-- Listed entries follows --

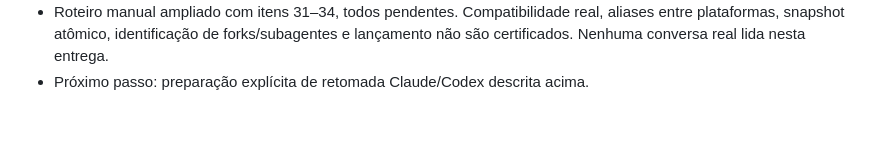
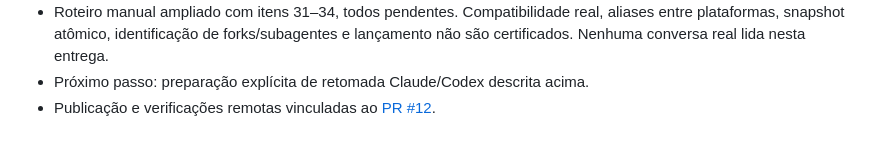
Before and after one commit to lippdev/memory-bee, a Markdown page: docs/EXECUTION.md, the part around the change. Rendered like a GitHub page.

Commit message:
docs: link Codex discovery delivery to PR

```diff
--- a/docs/EXECUTION.md
+++ b/docs/EXECUTION.md
@@ -362,3 +362,4 @@ Ao começar, registrar a entrega ativa e seus critérios. Ao encerrar, atualizar
   aliases entre plataformas, snapshot atômico, identificação de forks/subagentes e
   lançamento não são certificados. Nenhuma conversa real lida nesta entrega.
 - Próximo passo: preparação explícita de retomada Claude/Codex descrita acima.
+- Publicação e verificações remotas vinculadas ao [PR #12](https://github.com/lippdev/memory-pier/pull/12).
```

-- Listed entries concluded --

## About this exercise:
The records above are to be restated exactly, without their pictures.

## Reply:
Before and after one commit to lippdev/memory-bee, a Markdown page: docs/EXECUTION.md, the part around the change. Rendered like a GitHub page.

Commit message:
docs: link Codex discovery delivery to PR

```diff
--- a/docs/EXECUTION.md
+++ b/docs/EXECUTION.md
@@ -362,3 +362,4 @@ Ao começar, registrar a entrega ativa e seus critérios. Ao encerrar, atualizar
   aliases entre plataformas, snapshot atômico, identificação de forks/subagentes e
   lançamento não são certificados. Nenhuma conversa real lida nesta entrega.
 - Próximo passo: preparação explícita de retomada Claude/Codex descrita acima.
+- Publicação e verificações remotas vinculadas ao [PR #12](https://github.com/lippdev/memory-pier/pull/12).
```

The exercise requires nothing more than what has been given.